Evaluating cinema through class, race, and gender politics is absolutely necessary. Jonathan Rosenbaum spoke of George Lucas’s Star Wars and Raiders of the Lost Ark in the context of perpetuating the American cultural tradition of genocide with theme-park-like entertainment. Roger Ebert famously lambasted Blue Velvet as being sadistic in its treatment of Isabella Rossellini. These claims, whether you agree with them or not, gain their validity from subjective personal values brought in as a means of navigating the difficult and troubling elements of a film. Rosenbaum and Ebert are great critical thinkers whose deep knowledge of cinema and history give force and refinement to their arguments, what Rosenbaum called, “the objectiveness of personal subjectivity”.
But it doesn’t require any of those skills to evaluate a movie from a simplistic “moral” binary. That kind of Manichean perspective renders Gaspar Noé impossible to come to terms with, because the provocation is the point. There is an underlying comedic dimension to I Stand Alone that makes the anger and violence of its depiction understood to be critical, rather than endorsed. I couldn’t help but smile and shake my head at the timer countdown at the end of the film, prompting viewers to stop watching if they couldn’t handle what was about to happen. It’s easy to consider this self-aggrandizement, but reading and watching Noé, who claims to “tell a terrible story, but you can see that I am having fun because the style of the movie is joyful,” gives a clear indication that he is far from an insensitive provocateur. There is a visceral reaction to his movies because violence like his is hard for us to process as self-critical. Today, his position seems truer and more vital than ever.

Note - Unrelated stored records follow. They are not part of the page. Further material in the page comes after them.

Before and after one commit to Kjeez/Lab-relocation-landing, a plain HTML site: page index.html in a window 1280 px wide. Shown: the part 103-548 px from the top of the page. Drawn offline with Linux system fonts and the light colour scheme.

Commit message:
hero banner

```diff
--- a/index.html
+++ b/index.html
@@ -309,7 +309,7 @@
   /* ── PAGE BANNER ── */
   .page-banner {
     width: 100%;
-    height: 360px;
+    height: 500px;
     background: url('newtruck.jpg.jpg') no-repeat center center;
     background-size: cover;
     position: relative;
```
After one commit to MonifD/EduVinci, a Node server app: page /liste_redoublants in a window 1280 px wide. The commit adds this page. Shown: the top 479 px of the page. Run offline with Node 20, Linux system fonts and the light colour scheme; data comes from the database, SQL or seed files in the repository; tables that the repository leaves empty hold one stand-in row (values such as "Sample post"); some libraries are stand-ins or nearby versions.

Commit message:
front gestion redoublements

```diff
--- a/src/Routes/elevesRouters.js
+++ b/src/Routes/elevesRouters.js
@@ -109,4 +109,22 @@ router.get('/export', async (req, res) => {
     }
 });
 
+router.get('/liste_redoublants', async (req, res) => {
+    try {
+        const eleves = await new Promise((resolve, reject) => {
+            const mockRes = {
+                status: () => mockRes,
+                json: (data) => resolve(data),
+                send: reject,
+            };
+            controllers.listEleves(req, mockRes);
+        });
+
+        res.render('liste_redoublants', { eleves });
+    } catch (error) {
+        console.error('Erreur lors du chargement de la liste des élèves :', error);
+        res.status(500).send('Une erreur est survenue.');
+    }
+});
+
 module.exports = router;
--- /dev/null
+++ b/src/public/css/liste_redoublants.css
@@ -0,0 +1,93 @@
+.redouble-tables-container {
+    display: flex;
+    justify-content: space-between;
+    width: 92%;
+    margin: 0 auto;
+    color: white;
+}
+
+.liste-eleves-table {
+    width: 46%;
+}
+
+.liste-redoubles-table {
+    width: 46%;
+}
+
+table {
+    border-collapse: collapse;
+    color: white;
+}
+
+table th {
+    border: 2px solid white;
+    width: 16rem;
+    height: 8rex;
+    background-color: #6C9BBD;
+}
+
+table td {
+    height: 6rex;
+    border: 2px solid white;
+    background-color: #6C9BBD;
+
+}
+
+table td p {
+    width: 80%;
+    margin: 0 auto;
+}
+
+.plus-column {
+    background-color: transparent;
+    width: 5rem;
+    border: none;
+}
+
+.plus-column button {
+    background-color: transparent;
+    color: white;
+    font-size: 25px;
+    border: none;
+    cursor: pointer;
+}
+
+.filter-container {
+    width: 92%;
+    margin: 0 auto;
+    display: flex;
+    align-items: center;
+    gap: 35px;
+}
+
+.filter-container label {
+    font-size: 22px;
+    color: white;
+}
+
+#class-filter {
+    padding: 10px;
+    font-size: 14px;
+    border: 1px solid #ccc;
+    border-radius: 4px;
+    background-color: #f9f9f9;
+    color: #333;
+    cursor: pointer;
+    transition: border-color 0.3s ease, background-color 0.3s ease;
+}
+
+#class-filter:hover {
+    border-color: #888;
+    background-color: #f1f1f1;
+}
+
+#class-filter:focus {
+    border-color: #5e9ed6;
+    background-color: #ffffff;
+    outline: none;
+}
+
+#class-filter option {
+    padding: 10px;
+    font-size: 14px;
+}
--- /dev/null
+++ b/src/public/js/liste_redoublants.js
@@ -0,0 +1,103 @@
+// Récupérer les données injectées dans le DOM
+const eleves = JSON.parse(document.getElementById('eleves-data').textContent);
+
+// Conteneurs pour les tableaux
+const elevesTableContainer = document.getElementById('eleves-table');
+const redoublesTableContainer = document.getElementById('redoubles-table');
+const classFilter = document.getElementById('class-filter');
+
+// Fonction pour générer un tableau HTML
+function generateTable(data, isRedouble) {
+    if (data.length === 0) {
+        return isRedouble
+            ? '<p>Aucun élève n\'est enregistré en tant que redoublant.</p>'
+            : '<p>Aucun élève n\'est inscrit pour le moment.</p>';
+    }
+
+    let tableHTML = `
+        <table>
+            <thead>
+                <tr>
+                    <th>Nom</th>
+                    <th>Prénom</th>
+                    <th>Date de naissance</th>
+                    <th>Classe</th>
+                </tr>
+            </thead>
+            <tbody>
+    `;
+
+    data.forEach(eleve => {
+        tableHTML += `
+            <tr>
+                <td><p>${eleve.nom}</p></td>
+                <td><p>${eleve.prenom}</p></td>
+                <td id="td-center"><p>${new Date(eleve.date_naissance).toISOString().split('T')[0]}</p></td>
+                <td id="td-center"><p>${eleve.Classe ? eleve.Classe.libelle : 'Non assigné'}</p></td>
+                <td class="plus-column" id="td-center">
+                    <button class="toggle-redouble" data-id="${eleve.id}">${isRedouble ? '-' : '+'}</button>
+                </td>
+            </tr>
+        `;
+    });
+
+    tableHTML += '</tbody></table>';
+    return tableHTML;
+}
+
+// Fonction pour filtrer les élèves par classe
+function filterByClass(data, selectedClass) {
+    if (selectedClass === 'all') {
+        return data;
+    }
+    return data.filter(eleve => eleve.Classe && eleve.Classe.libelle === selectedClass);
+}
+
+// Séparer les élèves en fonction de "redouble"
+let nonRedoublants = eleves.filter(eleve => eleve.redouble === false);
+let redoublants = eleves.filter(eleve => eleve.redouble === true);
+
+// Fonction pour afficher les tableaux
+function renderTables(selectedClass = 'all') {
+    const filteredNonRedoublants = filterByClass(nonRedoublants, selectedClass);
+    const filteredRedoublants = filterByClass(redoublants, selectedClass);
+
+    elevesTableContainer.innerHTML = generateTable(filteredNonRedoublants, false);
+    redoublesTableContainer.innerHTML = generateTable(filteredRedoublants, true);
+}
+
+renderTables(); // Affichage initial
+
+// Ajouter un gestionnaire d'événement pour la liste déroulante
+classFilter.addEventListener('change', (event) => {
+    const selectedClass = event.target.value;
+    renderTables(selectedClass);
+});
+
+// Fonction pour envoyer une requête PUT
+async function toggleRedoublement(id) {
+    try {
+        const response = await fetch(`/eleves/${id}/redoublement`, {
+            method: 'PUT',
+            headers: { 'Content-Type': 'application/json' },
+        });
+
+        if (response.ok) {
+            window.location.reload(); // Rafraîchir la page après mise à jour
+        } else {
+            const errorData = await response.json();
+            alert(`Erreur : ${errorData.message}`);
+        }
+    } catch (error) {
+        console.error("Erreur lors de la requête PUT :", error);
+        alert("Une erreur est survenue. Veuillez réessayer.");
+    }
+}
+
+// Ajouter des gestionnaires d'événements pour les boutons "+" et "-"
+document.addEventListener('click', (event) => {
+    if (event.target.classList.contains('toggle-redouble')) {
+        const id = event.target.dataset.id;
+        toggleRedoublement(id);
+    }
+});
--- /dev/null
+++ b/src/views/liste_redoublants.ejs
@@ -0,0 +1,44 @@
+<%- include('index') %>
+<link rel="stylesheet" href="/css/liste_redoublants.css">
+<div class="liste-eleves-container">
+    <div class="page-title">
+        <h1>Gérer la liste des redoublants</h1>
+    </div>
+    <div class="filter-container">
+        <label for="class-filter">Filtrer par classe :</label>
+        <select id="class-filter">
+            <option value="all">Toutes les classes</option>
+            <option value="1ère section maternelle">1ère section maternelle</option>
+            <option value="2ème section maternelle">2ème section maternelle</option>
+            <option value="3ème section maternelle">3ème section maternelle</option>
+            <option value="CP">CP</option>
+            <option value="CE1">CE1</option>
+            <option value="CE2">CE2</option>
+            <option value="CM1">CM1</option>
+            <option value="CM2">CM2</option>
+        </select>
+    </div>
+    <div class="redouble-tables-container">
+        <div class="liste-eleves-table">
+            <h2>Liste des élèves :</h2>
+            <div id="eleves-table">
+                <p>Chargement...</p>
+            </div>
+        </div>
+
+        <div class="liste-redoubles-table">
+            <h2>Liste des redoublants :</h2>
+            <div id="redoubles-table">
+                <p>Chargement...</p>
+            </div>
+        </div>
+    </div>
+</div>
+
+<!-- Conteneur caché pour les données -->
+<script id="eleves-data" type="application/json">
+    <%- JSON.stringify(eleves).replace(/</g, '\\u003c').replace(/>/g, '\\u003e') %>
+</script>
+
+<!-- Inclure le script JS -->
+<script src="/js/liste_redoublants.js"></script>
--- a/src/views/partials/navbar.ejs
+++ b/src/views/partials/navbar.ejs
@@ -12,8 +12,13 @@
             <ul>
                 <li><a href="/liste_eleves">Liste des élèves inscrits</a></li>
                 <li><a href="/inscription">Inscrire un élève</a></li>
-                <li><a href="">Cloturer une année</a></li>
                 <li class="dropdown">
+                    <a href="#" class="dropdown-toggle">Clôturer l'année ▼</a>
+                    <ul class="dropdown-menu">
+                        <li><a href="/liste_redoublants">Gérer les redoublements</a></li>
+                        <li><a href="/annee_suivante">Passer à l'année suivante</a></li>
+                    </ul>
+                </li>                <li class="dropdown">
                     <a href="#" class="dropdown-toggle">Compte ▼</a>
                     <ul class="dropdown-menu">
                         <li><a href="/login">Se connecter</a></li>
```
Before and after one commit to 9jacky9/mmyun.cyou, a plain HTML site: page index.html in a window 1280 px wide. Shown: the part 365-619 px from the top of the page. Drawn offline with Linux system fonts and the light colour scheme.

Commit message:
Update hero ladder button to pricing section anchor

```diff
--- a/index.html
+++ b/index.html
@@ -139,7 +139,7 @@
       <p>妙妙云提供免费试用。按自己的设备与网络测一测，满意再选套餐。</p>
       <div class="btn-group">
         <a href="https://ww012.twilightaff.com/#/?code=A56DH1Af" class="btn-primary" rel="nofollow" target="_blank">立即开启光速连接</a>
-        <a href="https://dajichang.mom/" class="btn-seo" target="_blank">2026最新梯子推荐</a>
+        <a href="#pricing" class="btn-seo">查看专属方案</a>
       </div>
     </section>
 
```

It’s easy to dismiss I Stand Alone because its central character is not a good person, yet the movie gives him every ounce of attention. It challenged me to think about this character beyond his actions and words in the film, as a member of the greater societal existence that is man and civilization, and I cherish the film for that reason. There are clear political ideas bouncing around in the movie, like xenophobia burgeoning within the French as they feel themselves losing grip on a growingly diverse society, and a broiling resentment inflamed by helplessness and loneliness that can find no outlet other than unrepentant violence.
Nuance has been extinguished by neoliberalism in order to repress the power of film to address social uprising and change. But art is not political activism, even though it engages with political thought. Engagement with art is not a moral battleground. Morality in the political world, a world where children are locked in cages and the sick die because of lack of access to medical care, is a real morality, entirely removed from the abstract one that exists in the realm of film criticism. The former is a call to direct action based in real events, real beliefs, for actual physical, intellectual and spiritual changes to the life of a nation. The former manifests itself as something tangible. The latter is a matter of performance. Nobody’s life is going to be saved or lost because you hated, or loved, a movie.
 Jonathan Rosenbaum, “Multinational Pest Control,” Chicago Reader, November 21, 1997.
 Jonathan Rosenbaum, “Declarations of Independents: Movies for Chameleons,” The Soho News, June 10, 1981.
 Roger Ebert, “Blue Velvet,” Chicago Sun-Times, September 19, 1986.
 Brandon Judell, “I Stand Alone with Gaspar Noé, U.S. Distribs Nearing”, IndieWire, September 29, 1998